By Fred W. Baker III
American Forces Press Service
Aug. 2, 2007 - Three Iraqi snipers were convicted and sentenced to death last week after confessing to the deaths of at least two coalition soldiers and the shootings of nine others, a senior law official in the region said today. Army Col. Mark S. Martins, staff judge advocate with Multinational Force Iraq, said the conviction is part of "small, measured steps" that the Iraqi government is making to establish confidence in Iraqi law. Martins spoke from Iraq via a phone conference with online reporters and "bloggers."
Convicted in Iraq's central criminal court July 22 were Jasim Husayn Nabeer and Muhammed Sabeh Latif. Mustafa Hussayn was convicted July 25. The three were self-proclaimed members of Jaysh al-Islami, or the Army of Islam, and confessed to acting as a sniper cell for the group. Nabeer confessed to eight sniper shootings recorded on a recovered terrorist propaganda video.
Nabeer and Latif were convicted of the shootings, and Hussayn was convicted of driving the sniper car. A panel of three investigative judges presided over the case, Martins said.

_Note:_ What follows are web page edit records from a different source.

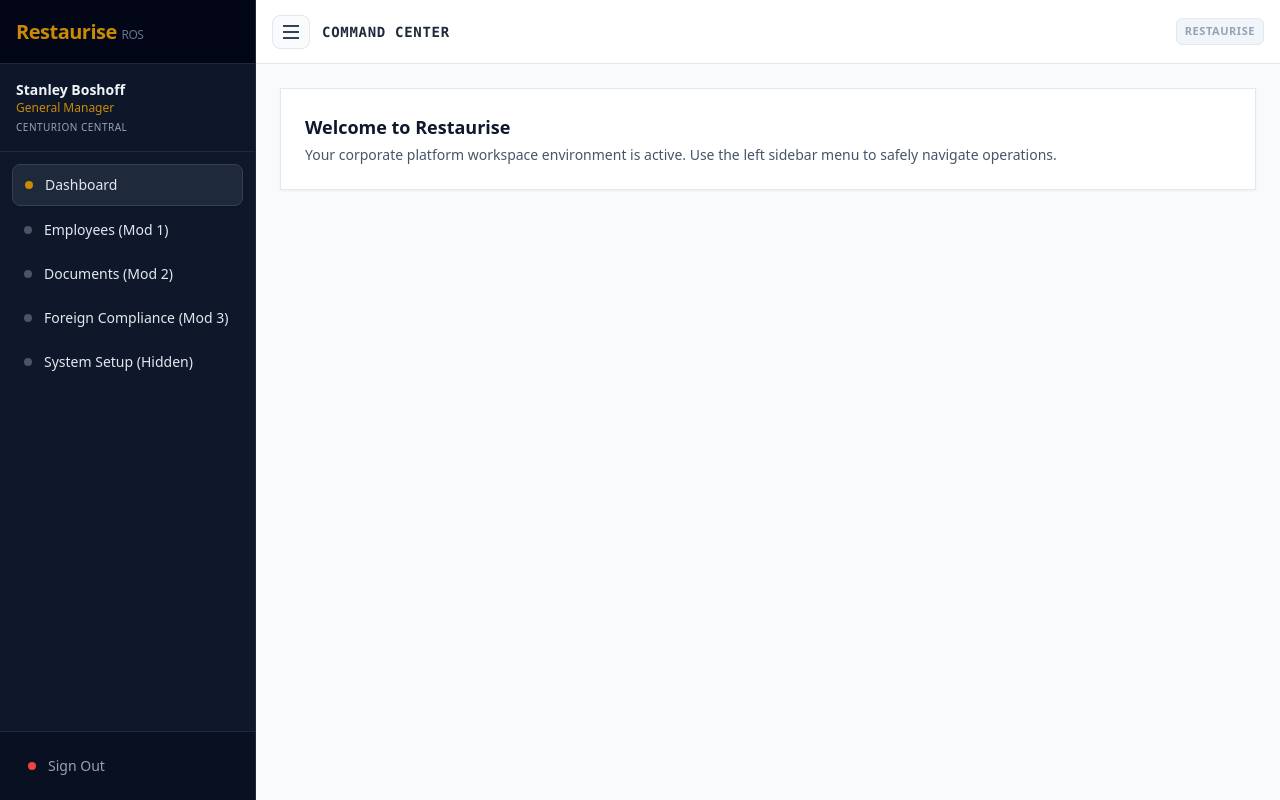
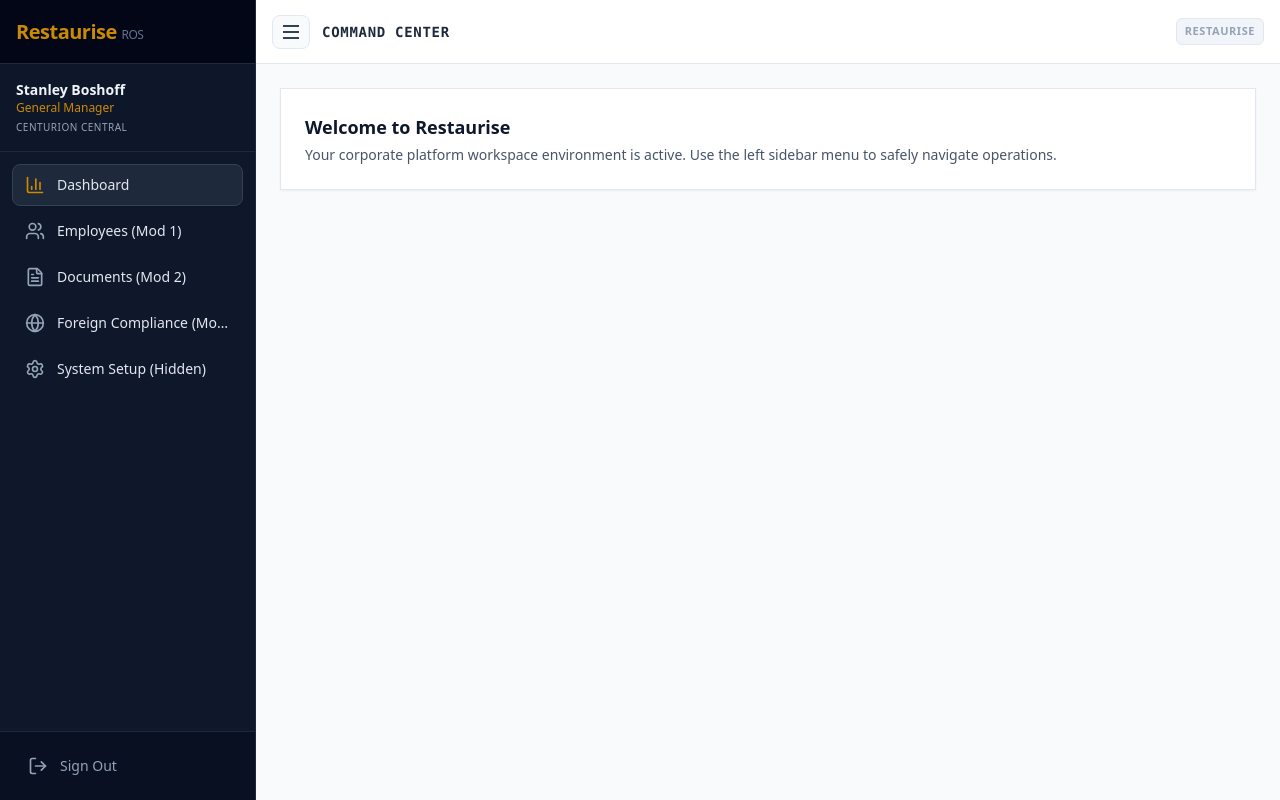
Before and after one commit to StanleyBoshoff/restaurant-operating-system, a React app in the folder frontend/: page / in a window 1280 px wide. Both pictures are taken after a click on the button 99 px from the left and 31 px from the top of the page. Built offline with nearby package versions, Linux system fonts and the light colour scheme; no server answers; the database is empty; the HTML template or start-up script is replaced by a standard one.

Commit message:
feat: replace sidebar placeholder dots with dynamic case-corrected corporate icon component rails

```diff
--- a/frontend/src/App.jsx
+++ b/frontend/src/App.jsx
@@ -38,11 +38,11 @@ export default function App() {
   const [sidebarOpen, setSidebarOpen] = useState(false);
 
   const navigationItems = [
-      { id: 'dashboard', name: 'Dashboard' },
-      { id: 'employees', name: 'Employees (Mod 1)' },
-      { id: 'documents', name: 'Documents (Mod 2)' },
-      { id: 'compliance', name: 'Foreign Compliance (Mod 3)' },
-      { id: 'setup', name: 'System Setup (Hidden)' },
+      { id: 'dashboard', name: 'Dashboard', icon: BarChart3 },
+      { id: 'employees', name: 'Employees (Mod 1)', icon: Users },
+      { id: 'documents', name: 'Documents (Mod 2)', icon: FileText },
+      { id: 'compliance', name: 'Foreign Compliance (Mod 3)', icon: Globe },
+      { id: 'setup', name: 'System Setup (Hidden)', icon: Settings },
   ];
 
   React.useEffect(() => {
--- a/frontend/src/components/Sidebar.jsx
+++ b/frontend/src/components/Sidebar.jsx
@@ -54,39 +54,51 @@ export default function Sidebar ({ companyName, navigationItems, currentModule,
                     {navigationItems && navigationItems.map((item) => {
                         const isActive = currentModule === item.id;
 
+                        const IconComponent = item.icon;
+
                         return (
                         <button
                             key={item.id}
                             onClick={() => setCurrentModule(item.id)}
-                            className={`w-full flex items-center rounded-lg text-sm font-medium transition-colors ${
-                                sidebarOpen ? 'px-3 py-2.5 space-x-3 justify-start' : 'p-2.5 justify-center'
+                            className={`w-full flex items-center rounded-lg text-sm font-medium transition-all duration-150 border cursor-pointer ${
+                                /* 📱 Desktop Stance padding layout switches */
+                                sidebarOpen
+                                    ? 'px-3 py-2.5 space-x-3 justify-start'
+                                    : 'p-2.5 justify-center'
                             } ${
                                 isActive
-                                    ? 'bg-slate-800 text-yellow-600 border border-slate-700 shadow-sm'
-                                    : 'text-slate-400 hover:bg-slate-800 hover:text-slate-100'
+                                    ? 'bg-slate-800 text-yellow-600 border-slate-700 shadow-sm'
+                                    : 'text-slate-400 border-transparent hover:bg-slate-800/60 hover:text-slate-100'
                             }`}
-                            title={item.name}
+                            title={item.name} // Gives a clean hover tooltip text on slim mode
                         >
-                            {/* Visual Symbol Indicator Dot */}
-                            <span className={`w-2 h-2 min-w-2 rounded-full shrink-0 ${isActive ? 'bg-yellow-600' : 'bg-slate-600'}`}></span>
+                            {IconComponent && (
+                                <IconComponent
+                                    className={`w-5 h-5 shrink-0 transition-colors ${
+                                        isActive ? 'text-yellow-600' : 'text-slate-400'
+                                    }`}
+                                />
+                            )}
 
-                            {/* 💡 Only render the text labels if the sidebar is fully open! */}
+                            {/* Hide text words if the menu rail contracts into an icon column */}
                             {sidebarOpen && <span className="truncate text-slate-200">{item.name}</span>}
                         </button>
                         );
                     })}
                 </nav>
+
             </div>
 
             {/* Sidebar Sign Out Footer Option */}
             <div className="p-4 border-t border-slate-800 bg-slate-950/40 overflow-hidden">
-            <button className={`w-full flex items-center rounded-lg text-sm text-slate-400 hover:bg-red-950/30 hover:text-red-400 transition-colors ${
-                sidebarOpen ?  'space-x-3 px-3 py-2 justify-start' : 'p-2 justify-center'
-            }`}>
-                <span className="w-2 h-2 bg-red-500 rounded-full"></span>
-                {sidebarOpen && <span>Sign Out</span>}
-            </button>
+                <button className={`w-full flex items-center rounded-lg text-sm text-slate-400 hover:bg-red-950/30 hover:text-red-400 transition-colors cursor-pointer ${
+                    sidebarOpen ? 'px-3 py-2 space-x-3 justify-start' : 'p-2.5 justify-center'
+                }`}>
+                    <LogOut className="w-5 h-5 shrink-0" />
+                    {sidebarOpen && <span>Sign Out</span>}
+                </button>
             </div>
+
         </aside>
     );
 }
```
Also changed, not shown: 1 other file (tests, documents, lock files or other folders).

The three were arrested by 6th Iraqi Army Division troops in October after a two-month shooting spree primarily in the Baghdad neighborhoods of Ameriyah and Azamiah. They were captured while driving a van they had modified for sniper missions. Forces recovered two sniper rifles, a silencer, ammo, hand grenades and money.
The van had a hidden compartment to stash the weapons, as well as a porthole in the rear of the van that allowed the shooters to fire from a concealed position. A video camera and a mount were also recovered. The camera contained a recording of a recent sniper operation by the three, Martins said.
While the rule of law is not yet prevailing in Iraq, such trials are evidence that the government is making progress under the latest troop surge effort, Martins said.
"The trial that was concluded is an important component to the progress Iraq is making in restoring confidence in the rule of law. It's a small step. Small measured steps are being taken, holding individuals accountable in courts under the law, following the evidence where it leads," he said.
"As the surge of operations targets extremists and expands into former terrorist safe havens, Iraqi law enforcement and the central criminal court of Iraq are investigating and prosecuting accused terrorists and criminals," he added. "There are some dramatic developments happening in Iraq in the rule of law."